Article Contributor: Kathryn Carlson
Employment status misclassification is a prevalent mistake in every industry. Misclassification frequently happens because of two reasons, ignorance and/or attempting to save money on labor costs. It is estimated that a business can save 30% by hiring independent contractors. However, misclassification has serious consequences that can quickly add up to much more than any initial savings by incorrectly classifying an employee as an independent contractor.
Working with KPA clients, I frequently run into misclassification issues. A recent situation was with an individual who had been working long-term for the company as an independent contractor and simply did not want to be classified as an employee, despite the fact that based on legal requirements he should have been. This was a very serious situation: the Department of Labor is cracking down on misclassification in every industry, fining violators thousands of dollars for each instance as well as substantial tax bills. The client asked that I help them determine the correct status so I started by helping the client understand the definition of an independent contractor versus a full-time employee.

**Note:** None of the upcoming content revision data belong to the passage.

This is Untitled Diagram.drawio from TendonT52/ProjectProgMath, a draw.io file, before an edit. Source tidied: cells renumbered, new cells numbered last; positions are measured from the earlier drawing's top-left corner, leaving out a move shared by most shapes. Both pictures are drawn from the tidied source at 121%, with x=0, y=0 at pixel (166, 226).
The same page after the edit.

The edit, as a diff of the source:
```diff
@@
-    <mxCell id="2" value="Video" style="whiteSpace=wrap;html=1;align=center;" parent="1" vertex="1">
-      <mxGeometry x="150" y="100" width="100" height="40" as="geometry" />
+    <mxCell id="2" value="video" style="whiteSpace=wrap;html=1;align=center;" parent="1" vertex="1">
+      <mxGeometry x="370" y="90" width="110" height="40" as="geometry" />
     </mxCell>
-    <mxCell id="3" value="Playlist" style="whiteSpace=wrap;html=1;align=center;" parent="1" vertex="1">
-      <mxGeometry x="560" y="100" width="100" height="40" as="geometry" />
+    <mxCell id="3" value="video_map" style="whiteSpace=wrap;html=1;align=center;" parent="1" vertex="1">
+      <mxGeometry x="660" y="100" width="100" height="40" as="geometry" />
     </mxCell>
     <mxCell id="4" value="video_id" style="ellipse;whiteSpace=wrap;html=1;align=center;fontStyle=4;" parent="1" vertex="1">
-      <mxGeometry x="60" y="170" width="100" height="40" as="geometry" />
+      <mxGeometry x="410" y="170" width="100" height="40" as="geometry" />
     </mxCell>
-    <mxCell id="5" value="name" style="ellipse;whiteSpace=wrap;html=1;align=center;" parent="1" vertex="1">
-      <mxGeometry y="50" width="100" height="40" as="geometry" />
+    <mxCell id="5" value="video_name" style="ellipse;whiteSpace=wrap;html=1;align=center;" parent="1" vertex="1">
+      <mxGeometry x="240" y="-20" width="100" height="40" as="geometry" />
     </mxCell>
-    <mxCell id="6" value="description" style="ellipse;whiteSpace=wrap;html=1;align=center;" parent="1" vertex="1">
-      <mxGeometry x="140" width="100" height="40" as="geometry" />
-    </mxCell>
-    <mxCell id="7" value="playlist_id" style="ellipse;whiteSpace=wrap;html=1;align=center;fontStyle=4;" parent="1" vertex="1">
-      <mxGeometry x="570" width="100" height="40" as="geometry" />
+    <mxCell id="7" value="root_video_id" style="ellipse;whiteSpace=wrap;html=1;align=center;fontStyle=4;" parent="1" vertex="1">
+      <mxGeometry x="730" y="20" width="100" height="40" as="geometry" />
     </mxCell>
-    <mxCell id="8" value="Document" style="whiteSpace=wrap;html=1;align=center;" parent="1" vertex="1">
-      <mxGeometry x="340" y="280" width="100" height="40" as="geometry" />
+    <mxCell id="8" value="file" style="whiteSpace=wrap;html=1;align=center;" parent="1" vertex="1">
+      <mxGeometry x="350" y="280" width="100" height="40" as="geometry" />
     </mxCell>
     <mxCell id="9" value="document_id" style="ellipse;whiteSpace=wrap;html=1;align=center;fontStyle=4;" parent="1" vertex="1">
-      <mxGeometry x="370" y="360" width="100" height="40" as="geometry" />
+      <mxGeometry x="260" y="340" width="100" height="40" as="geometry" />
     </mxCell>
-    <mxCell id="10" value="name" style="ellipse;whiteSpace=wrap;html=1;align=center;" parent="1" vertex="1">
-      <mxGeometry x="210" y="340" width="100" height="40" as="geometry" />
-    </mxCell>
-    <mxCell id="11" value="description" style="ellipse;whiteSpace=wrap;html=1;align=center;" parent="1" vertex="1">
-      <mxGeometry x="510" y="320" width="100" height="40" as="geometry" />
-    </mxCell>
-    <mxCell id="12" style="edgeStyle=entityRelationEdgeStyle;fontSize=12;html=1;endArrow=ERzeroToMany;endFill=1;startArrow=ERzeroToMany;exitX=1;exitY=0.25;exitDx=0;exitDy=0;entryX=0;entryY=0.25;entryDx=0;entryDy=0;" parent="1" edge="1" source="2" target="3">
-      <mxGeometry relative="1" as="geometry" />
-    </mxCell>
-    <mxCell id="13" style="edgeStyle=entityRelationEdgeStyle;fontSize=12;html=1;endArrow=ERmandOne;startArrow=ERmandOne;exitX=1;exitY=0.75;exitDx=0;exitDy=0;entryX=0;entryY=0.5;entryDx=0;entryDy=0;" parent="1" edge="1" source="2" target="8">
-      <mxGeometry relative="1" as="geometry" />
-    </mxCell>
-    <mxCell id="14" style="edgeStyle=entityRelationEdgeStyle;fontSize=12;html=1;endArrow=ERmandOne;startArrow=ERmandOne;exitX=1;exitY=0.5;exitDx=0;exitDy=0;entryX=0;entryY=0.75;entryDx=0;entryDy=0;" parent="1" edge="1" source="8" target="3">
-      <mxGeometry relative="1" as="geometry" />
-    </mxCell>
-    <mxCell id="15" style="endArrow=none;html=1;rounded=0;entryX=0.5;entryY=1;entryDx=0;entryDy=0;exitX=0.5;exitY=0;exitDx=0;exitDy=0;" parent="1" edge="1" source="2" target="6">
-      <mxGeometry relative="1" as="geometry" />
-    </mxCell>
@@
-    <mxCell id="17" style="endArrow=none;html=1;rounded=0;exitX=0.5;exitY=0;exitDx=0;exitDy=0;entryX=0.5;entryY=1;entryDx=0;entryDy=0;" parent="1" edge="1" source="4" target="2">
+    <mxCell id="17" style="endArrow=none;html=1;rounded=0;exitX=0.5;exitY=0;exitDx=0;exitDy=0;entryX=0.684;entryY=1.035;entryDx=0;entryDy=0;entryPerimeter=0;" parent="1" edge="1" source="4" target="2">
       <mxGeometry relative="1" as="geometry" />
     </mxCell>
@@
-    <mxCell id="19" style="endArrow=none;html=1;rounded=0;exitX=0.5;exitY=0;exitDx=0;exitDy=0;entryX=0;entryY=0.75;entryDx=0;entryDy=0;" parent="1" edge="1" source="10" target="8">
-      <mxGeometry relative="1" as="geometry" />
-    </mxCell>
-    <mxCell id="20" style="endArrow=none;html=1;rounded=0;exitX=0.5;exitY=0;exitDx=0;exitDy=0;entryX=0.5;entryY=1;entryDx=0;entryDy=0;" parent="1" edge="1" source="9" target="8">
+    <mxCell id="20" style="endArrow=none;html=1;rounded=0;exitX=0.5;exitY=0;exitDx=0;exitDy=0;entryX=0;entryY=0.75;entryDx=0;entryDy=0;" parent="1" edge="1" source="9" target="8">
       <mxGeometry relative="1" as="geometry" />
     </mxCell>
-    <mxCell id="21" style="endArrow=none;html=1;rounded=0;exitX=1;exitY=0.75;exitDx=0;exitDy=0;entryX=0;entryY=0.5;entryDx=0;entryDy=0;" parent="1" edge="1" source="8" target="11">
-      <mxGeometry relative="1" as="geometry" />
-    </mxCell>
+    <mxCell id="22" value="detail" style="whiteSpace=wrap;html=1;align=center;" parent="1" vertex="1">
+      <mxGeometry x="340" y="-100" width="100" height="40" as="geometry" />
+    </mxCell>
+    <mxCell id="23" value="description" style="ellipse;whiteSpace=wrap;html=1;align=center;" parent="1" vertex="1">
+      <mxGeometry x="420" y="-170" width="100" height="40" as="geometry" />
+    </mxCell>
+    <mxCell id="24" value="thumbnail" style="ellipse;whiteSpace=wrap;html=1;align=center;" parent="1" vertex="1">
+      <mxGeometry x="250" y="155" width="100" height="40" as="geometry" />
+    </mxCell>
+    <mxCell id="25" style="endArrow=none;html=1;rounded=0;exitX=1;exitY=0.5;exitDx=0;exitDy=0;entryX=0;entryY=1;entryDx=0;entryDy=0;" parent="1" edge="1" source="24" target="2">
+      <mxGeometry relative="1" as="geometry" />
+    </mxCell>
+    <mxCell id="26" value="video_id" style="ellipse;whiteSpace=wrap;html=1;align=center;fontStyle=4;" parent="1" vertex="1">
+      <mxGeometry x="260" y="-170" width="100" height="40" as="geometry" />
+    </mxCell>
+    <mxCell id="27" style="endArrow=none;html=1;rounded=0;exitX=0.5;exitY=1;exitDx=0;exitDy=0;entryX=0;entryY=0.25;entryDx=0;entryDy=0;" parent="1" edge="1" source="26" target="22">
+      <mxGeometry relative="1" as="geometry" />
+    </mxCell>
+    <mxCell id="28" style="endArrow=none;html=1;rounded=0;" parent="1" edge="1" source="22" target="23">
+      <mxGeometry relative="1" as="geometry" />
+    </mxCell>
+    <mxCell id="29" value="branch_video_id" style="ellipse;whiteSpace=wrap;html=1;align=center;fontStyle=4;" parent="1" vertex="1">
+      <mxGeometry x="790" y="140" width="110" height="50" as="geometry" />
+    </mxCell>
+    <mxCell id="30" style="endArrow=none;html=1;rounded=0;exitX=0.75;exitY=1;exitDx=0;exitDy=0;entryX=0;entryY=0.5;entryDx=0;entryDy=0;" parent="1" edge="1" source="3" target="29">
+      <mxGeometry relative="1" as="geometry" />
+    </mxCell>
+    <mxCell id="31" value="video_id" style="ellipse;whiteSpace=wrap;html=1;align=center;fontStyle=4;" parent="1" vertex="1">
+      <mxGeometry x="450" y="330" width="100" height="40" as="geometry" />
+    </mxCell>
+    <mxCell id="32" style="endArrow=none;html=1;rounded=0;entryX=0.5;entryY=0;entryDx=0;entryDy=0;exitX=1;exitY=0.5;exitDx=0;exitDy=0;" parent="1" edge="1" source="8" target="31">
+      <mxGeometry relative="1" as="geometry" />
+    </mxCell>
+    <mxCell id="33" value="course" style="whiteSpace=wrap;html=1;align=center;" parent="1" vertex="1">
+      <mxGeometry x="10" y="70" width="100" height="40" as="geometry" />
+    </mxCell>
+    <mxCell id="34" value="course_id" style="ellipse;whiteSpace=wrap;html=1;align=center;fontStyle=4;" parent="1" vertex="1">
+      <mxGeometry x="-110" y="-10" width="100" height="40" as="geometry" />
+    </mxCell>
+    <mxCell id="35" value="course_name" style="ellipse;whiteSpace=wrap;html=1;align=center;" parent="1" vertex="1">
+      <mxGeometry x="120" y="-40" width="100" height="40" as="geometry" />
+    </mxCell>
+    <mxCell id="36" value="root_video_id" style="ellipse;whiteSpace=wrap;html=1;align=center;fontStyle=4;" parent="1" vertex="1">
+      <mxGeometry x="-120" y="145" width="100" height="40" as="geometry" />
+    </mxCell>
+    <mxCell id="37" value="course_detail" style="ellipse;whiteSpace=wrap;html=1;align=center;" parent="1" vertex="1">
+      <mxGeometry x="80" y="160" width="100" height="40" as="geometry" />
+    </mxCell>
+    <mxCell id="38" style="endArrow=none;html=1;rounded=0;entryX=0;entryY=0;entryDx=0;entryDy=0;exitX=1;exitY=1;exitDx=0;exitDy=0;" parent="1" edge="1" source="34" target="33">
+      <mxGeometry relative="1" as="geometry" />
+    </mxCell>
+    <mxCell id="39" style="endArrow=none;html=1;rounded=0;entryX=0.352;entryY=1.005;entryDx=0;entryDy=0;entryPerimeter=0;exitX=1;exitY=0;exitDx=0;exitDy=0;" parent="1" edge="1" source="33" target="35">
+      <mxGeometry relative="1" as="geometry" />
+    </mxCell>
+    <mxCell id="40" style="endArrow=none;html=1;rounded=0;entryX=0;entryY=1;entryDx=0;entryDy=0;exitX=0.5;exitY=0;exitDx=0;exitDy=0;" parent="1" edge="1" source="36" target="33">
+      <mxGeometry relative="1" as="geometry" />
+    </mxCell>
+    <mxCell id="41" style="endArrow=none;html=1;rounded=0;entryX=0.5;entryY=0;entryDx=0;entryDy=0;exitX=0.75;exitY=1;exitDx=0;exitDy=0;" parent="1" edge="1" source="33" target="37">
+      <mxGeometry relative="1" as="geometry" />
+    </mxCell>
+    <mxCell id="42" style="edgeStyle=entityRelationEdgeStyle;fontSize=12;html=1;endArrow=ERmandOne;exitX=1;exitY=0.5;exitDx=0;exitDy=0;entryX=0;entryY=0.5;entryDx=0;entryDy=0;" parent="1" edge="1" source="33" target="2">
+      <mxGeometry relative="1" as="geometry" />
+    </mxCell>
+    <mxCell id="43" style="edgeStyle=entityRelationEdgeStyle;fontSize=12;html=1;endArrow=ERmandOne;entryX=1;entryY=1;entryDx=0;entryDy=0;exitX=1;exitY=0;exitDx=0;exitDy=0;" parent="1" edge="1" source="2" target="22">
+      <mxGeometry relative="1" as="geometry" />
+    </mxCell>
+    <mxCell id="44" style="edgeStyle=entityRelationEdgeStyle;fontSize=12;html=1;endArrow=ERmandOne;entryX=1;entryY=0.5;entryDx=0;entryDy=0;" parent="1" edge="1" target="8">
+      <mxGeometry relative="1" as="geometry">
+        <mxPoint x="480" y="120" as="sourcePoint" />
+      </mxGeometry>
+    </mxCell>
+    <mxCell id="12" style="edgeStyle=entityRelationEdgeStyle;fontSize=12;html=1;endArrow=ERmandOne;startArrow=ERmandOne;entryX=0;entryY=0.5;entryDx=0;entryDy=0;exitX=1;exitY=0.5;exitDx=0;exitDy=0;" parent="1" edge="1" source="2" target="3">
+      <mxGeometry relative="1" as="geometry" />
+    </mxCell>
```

Control of work is a basic test. Simply put, an employee is an independent contractor if they direct or control how the work is done and the results of the work. They are a full-time W-2 employee if they perform services that can be controlled by an employer, such as what will be done and how it will be done. If you have classified an individual as an independent contractor and the following occurs you may have misclassified them:
- The individual does not submit invoices.
- They do not have a “boss.”
- They have a specific schedule.
- They use company tools such as vehicles, computers, or email addresses.
- They are specifically trained or instructed.
- They have a continuing, regular relationship with the hiring company.
- They complete work that is essential to the hiring company.
- They do not have time to pursue additional contract opportunities.
- They are on a payroll instead of being paid per job.
- They are required to work at a specific location.
In this particular case, the employee qualified as a full-time employee. He worked a minimum of 40 hours a week for the client company, worked at the headquarters of the company (per the company’s request), took direction and training from the company, relied on the company for his tools, and was paid twice-monthly instead of per job. No matter how we approached his role, he was defined as a full-time employee.
While this did cost the company more money up front in taxes, social security, and Medicare costs, it will save them a lot of money in the event of an investigation and back taxes. It was a bit difficult to convince the individual to become a full-time employee- he liked the perception that he was independent- I had to make it very clear that because of the challenges and the issues associated with our legal responsibilities that he was required to be a full-time employee or he could no longer work for the company.
It is in the best interest of every company to properly classify their employees. The Department of Labor is investigating all types and sizes of companies, already estimating that 20% of businesses misclassify workers.
The IRS provides guidance here to help business owner determine the correctly classified.
Do you have an employee that you fear may be misclassified? Contact email@example.com for help.